In its November budget, the state government said it would introduce the charge, expected to initially raise about $1 million a year, in July this year.
But it will now come into force in July 2022.
Victoria is also planning similar legislation, to come into force in July this year, while the NSW treasurer is expected to take a proposal to state cabinet later this year.
Treasurer Rob Lucas said SA's legislation would be based on a similar distance-travelled scheme as Victoria, with motorists providing odometer readings to ensure all road users contributed fairly to the state's road maintenance investment.
"The reality is, if you're driving an electric vehicle then you're not paying fuel excise at the pump and you're contributing significantly less to the vital upkeep of our vast road network," Mr Lucas said.
"Ultimately this reform will have to happen.
"As more and more Australian motorists shift to zero and low-emission vehicles, all governments will need to ensure there is sufficient funding for ongoing road maintenance and infrastructure investment."
Under Victoria's model, charges will apply to light vehicles not predominantly powered by a fuel source subject to commonwealth government fuel excise, such as petrol, diesel or LPG.
A 2.5 cent/km charge would apply to electric and other zero-emission vehicles and hydrogen vehicles, and a 2.0 cent/km charge would apply to plug-in hybrid electric vehicles.

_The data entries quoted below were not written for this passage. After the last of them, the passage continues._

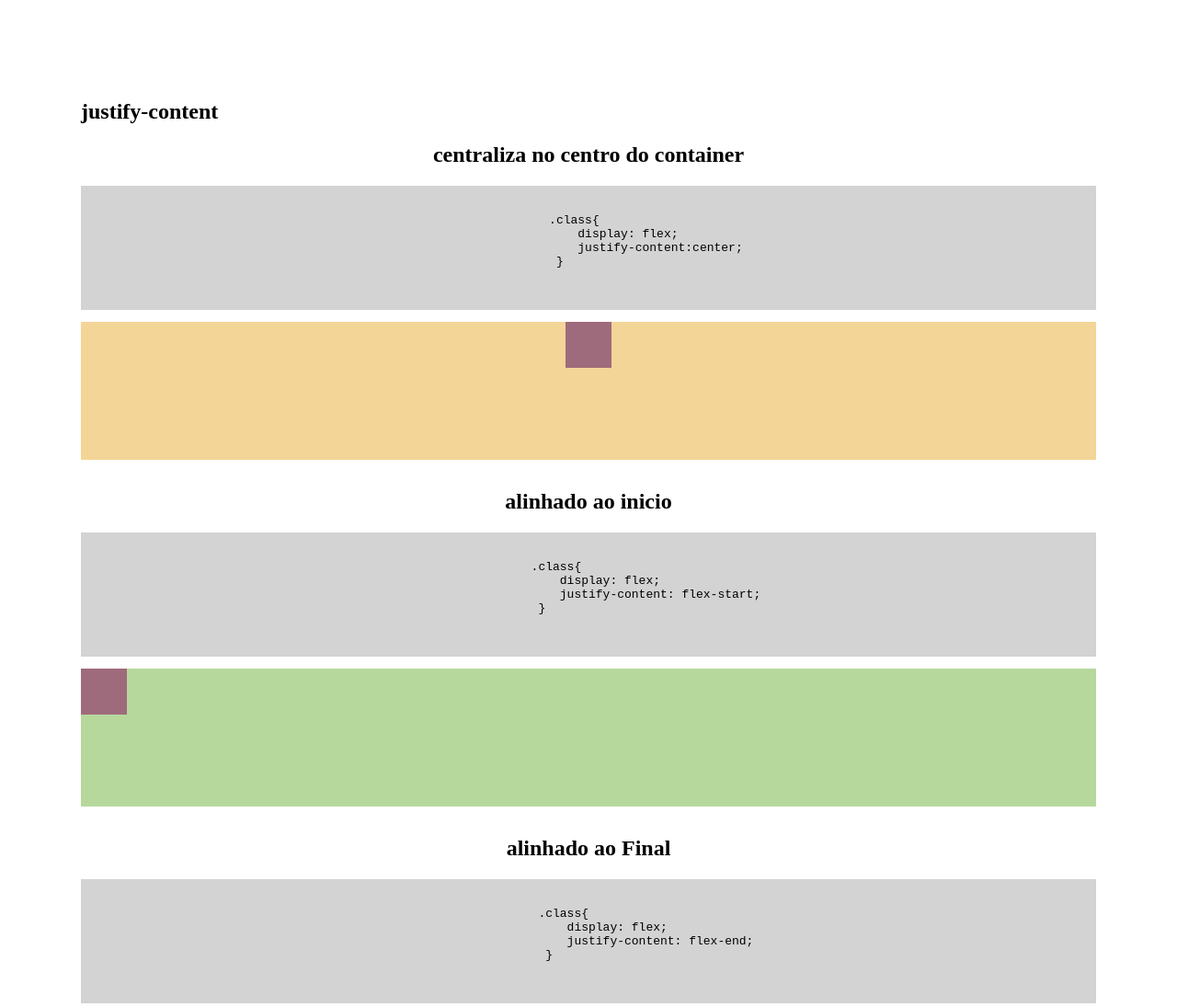
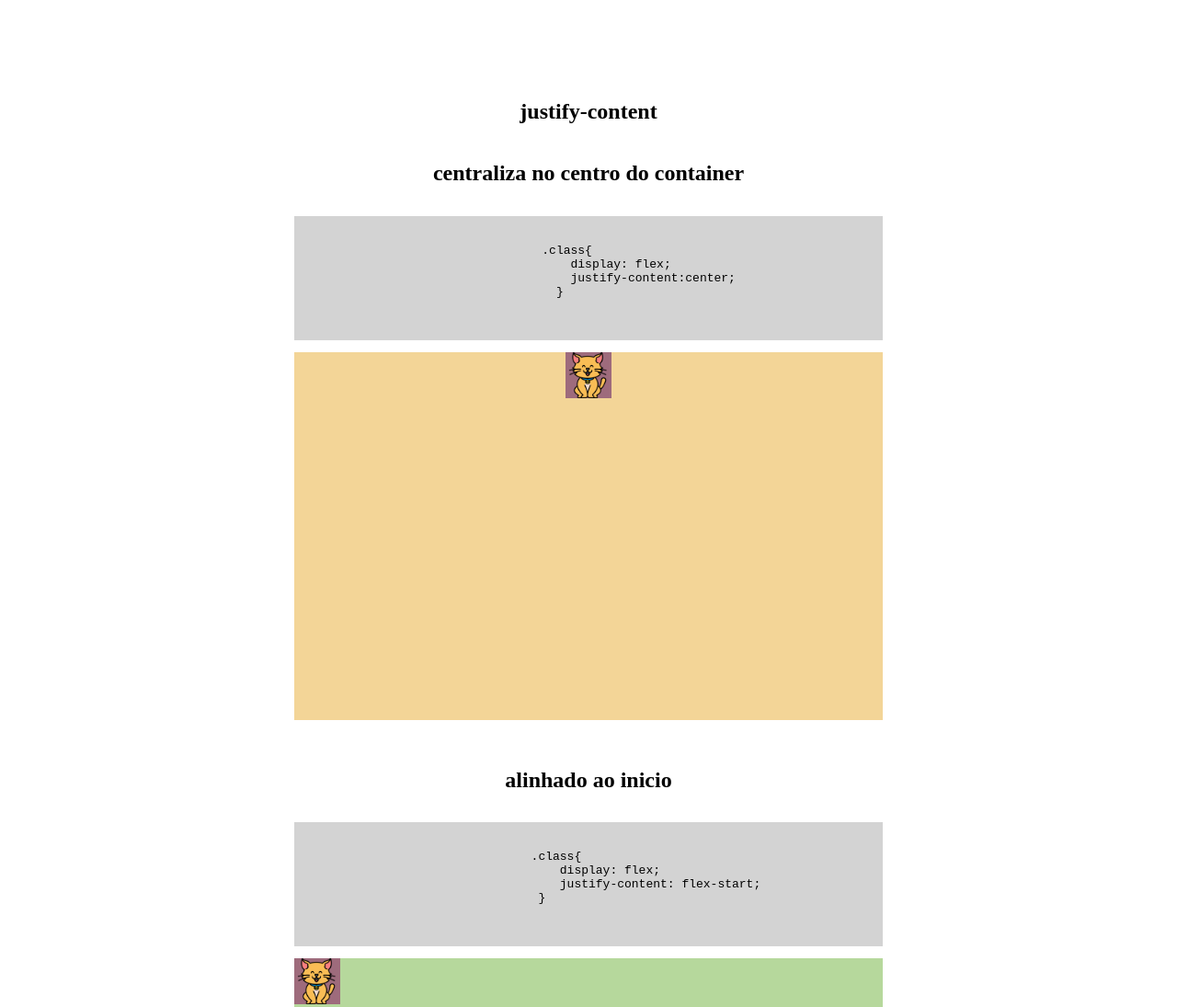
Before and after one commit to Dirlandia404/Flex, a plain HTML site: page index.html in a window 1280 px wide. Shown: the top 1095 px of the page at 92% size. Drawn offline with Linux system fonts and the light colour scheme.

Commit message:
add cats

```diff
--- a/index.html
+++ b/index.html
@@ -163,7 +163,7 @@
         <button>teste</button>
       </div>
 
-      <p>
+      <!-- <p>
         OBS: <strong>align-items: flex-start;</strong>alinha os itens ao início
         do contêiner no eixo cruzado, independentemente do conteúdo.
         <br />
@@ -172,7 +172,7 @@
         que tenham alturas diferentes. <strong>flex-start</strong> foca na
         posição do item; <strong>baseline</strong> foca no alinhamento do
         conteúdo.
-      </p>
+      </p> -->
     </section>
     <section class="flex-direction">
       <h1>flex-direction</h1>
--- a/styles.css
+++ b/styles.css
@@ -6,27 +6,42 @@
   --cor-5: #9e6b7c;
   --cor-6: #d3d3d3;
 }
+section {
+  display: flex;
+  flex-direction: column;
+  justify-content: center;
+  align-items: center;
+  padding: 5em;
+}
 div {
   margin-bottom: 2em;
-  height: 150px;
+  height: 50vh;
+  width: 50vw;
 }
 .box {
   background-color: var(--cor-5);
   width: 50px;
   height: 50px;
+  background-image: url(laranja.png);
+  background-size: cover;
 }
 .box2 {
   background-color: var(--cor-4);
   width: 50px;
   height: 50px;
+  background-image: url(preto.png);
+  background-size: cover;
 }
 .box3 {
   background-color: var(--cor-3);
   width: 50px;
   height: 50px;
+  background-image: url(branco.png);
+  background-size: cover;
 }
 pre {
   background-color: var(--cor-6);
+  width: 50vw;
 }
 code {
   display: flex;
@@ -36,9 +51,7 @@ code {
 h2 {
   text-align: center;
 }
-section {
-  padding: 5em;
-}
+
 .center {
   background-color: var(--cor-1);
   display: flex;
```
Also changed, not shown: branco.png (added), laranja.png (added), preto.png (added). Lines whose indentation alone changed are shown as unchanged.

Mr Lucas said SA's decision to delay the measure would also allow more time for industry consultation.
Australian Associated Press